Best Action/Adventure: King Kong takes this one, hands down. The critics didn’t go ape for Peter Jackson’s last effort, but I thought it was a terrific popcorn flick. I’m hard pressed to come up with any other contenders in this category. Let’s put The Illusionist here too, featuring yet another fine performance by Edward Norton, and outstanding supporting work by Paul Giamatti.

Best Documentary: Sorry, Al, I’m going to pass over An Inconvenient Truth in favor of an IMAX movie called Deep Sea 3D. But the Truth wasn’t nearly as hard to swallow as I thought it would be, so that’s something.

Honorable Mentions: Woody Allen’s thought-provoking Match Point, the inimitable Judi Dench in Mrs. Henderson Presents, Scarlett Johansson going Wilde in A Good Woman, architecture documentary Sketches of Frank Gehry, a fabulous performance by Gretchen Mol in The Notorious Bettie Page, suburban angst run amok in Little Children, Daniel Craig’s blond Bondshell in Casino Royale, and Robert Altman’s last film, A Prairie Home Companion.
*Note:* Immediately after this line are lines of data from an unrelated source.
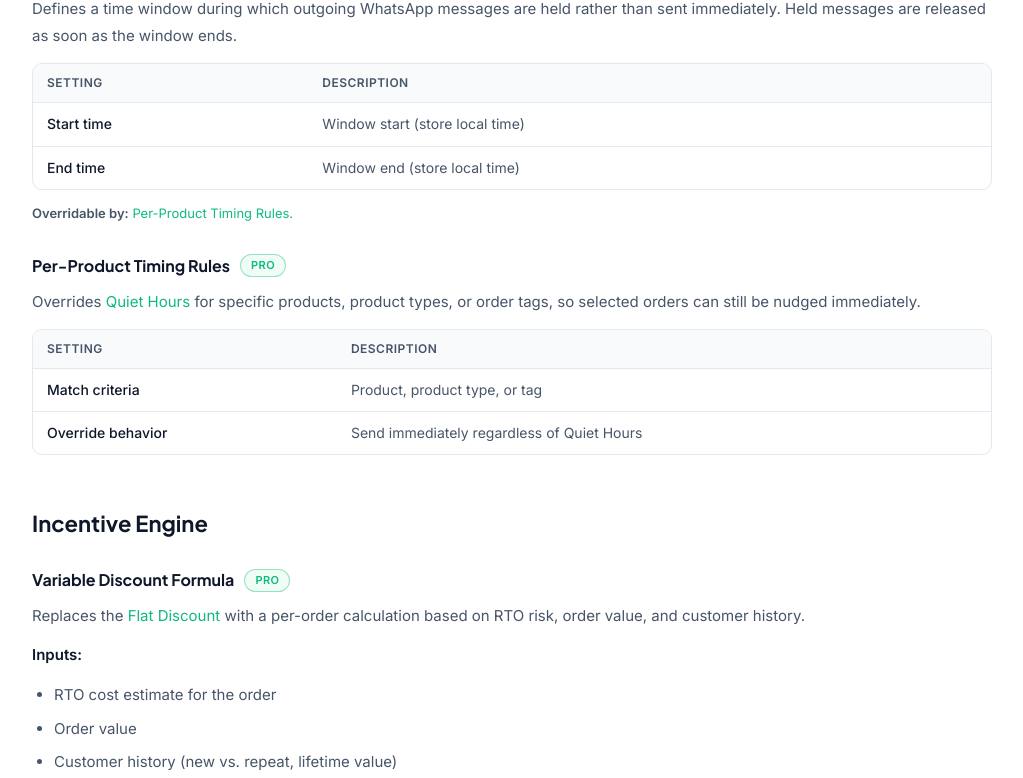
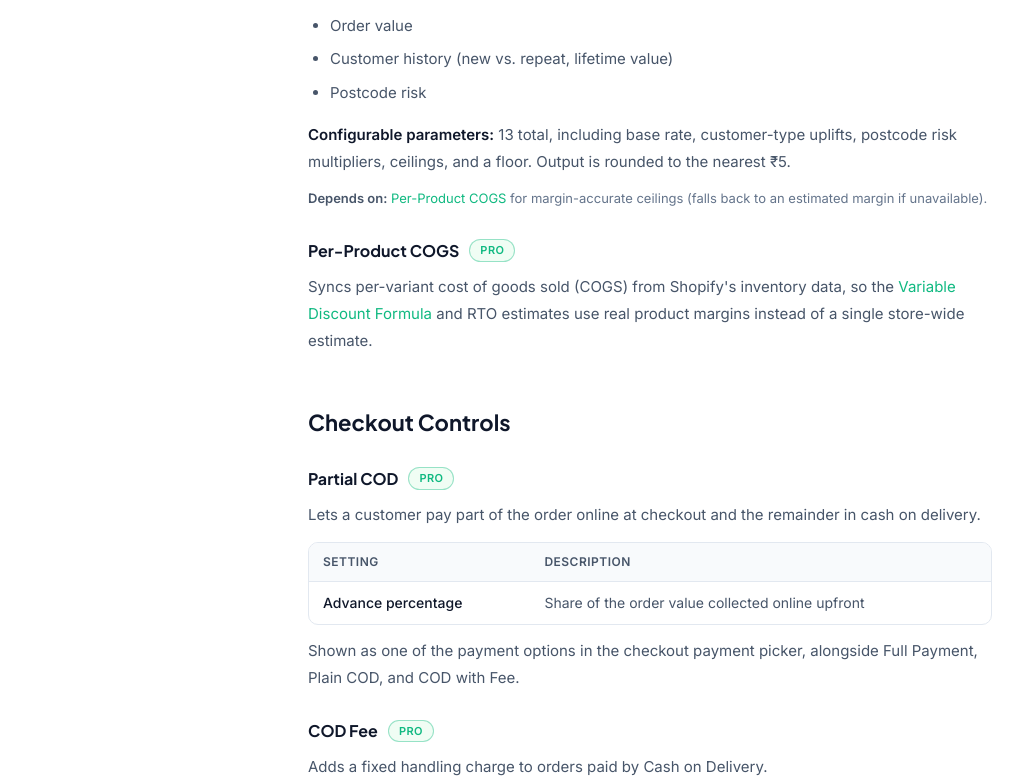
Before and after one commit to TheGrowthAgency2026/CODFLIPweb, a Next.js app: page /documentation in a window 1280 px wide. Shown: the part 3890-4668 px from the top of the page, without its empty margins (128-1151 px from the left). Built offline with nearby package versions, Linux system fonts and the light colour scheme.

Commit message:
app documentation fixing

```diff
--- a/src/app/documentation/page.tsx
+++ b/src/app/documentation/page.tsx
@@ -255,7 +255,7 @@ export default function Documentation() {
           </p>
         </div>
 
-        <div style={{ display: 'grid', gridTemplateColumns: 'minmax(0, 1fr)', gap: '56px' }} className="md:grid-cols-[220px_minmax(0,1fr)]">
+        <div className="grid grid-cols-1 md:grid-cols-[220px_minmax(0,1fr)] gap-14">
           {/* TOC */}
           <nav
             style={{
```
All well worth adding to your Netflix queue.

Capote; Match Point

Good movies about bad men — new reviews from The Movie Snob:

Capote (A-). This movie could have been subtitled “The Writing of In Cold Blood,” because that aspect of Capote’s life is virtually the entire substance of the film. And a very interesting story it is. The movie opens in 1959 with Capote living the high life among the literati and glitterati of New York City. Homosexual and effete, he swims through that milieu like a fish through water. But that November he reads a newspaper story reporting the brutal murders of all four members of the Clutter family, a family of farmers in remote rural Kansas. For some reason, he is fascinated. He travels to Kansas with his friend Harper Lee (Catherine Keener, The 40-Year-Old Virgin) and gradually ingratiates himself with the community, the lead detective on the case, and, once they are captured, the killers. He conceives of the idea of writing a book about the event and the people, a “nonfiction novel” he calls it, and he rightly senses it will be a masterpiece. In his single-minded pursuit of the story, he is willing to feign interest, sympathy, affection, whatever it takes to get the information he needs. The friend I saw the movie with detected a human side to Capote, that he actually did grow to care about one of the two criminals, Perry Smith, and felt remorse about abusing Smith’s trust. I am not so sure; to me he came across as a thoroughly nasty piece of work, even a sociopath. Yet, I was totally engrossed in this movie, which doesn’t happen often when the protagonist is not sympathetic. Go see this movie, and then look for Philip Seymour Hoffman (The Ides of March) to take the Best Actor Oscar home this year.

Match Point (B). I’ve skipped the last few Woody Allen movies, but the critical hurrahs for this one got me back to the theater. It is a good telling of a sordid tale. Chris Wilton (Jonathan Rhys Meyers, Vanity Fair) is a young Irishman from a poor background. A former professional tennis player who never made it big, he moves to London to teach tennis at a posh club. He is a bit of a cipher, professing vague ambitions of wanting to make some sort of contribution with his life, but apparently having no direction whatsoever. Anyway, he soon falls in with the wealthy Hewitt family, first giving lessons to Tom Hewitt (Matthew Goode, Stoker), then dating his sister Chloe (Emily Mortimer, Transsiberian), and then working for their father’s company. But he is dangerously attracted to Tom’s fiancée, an unsuccessful American actress named Nola (Scarlett Johansson, Hail, Caesar!). Complications ensue. I would probably have liked this movie even better except that it bears an awfully strong resemblance to the excellent Woody Allen picture Crimes and Misdemeanors. Even after having points deducted for lack of originality, though, this movie is still a good watch.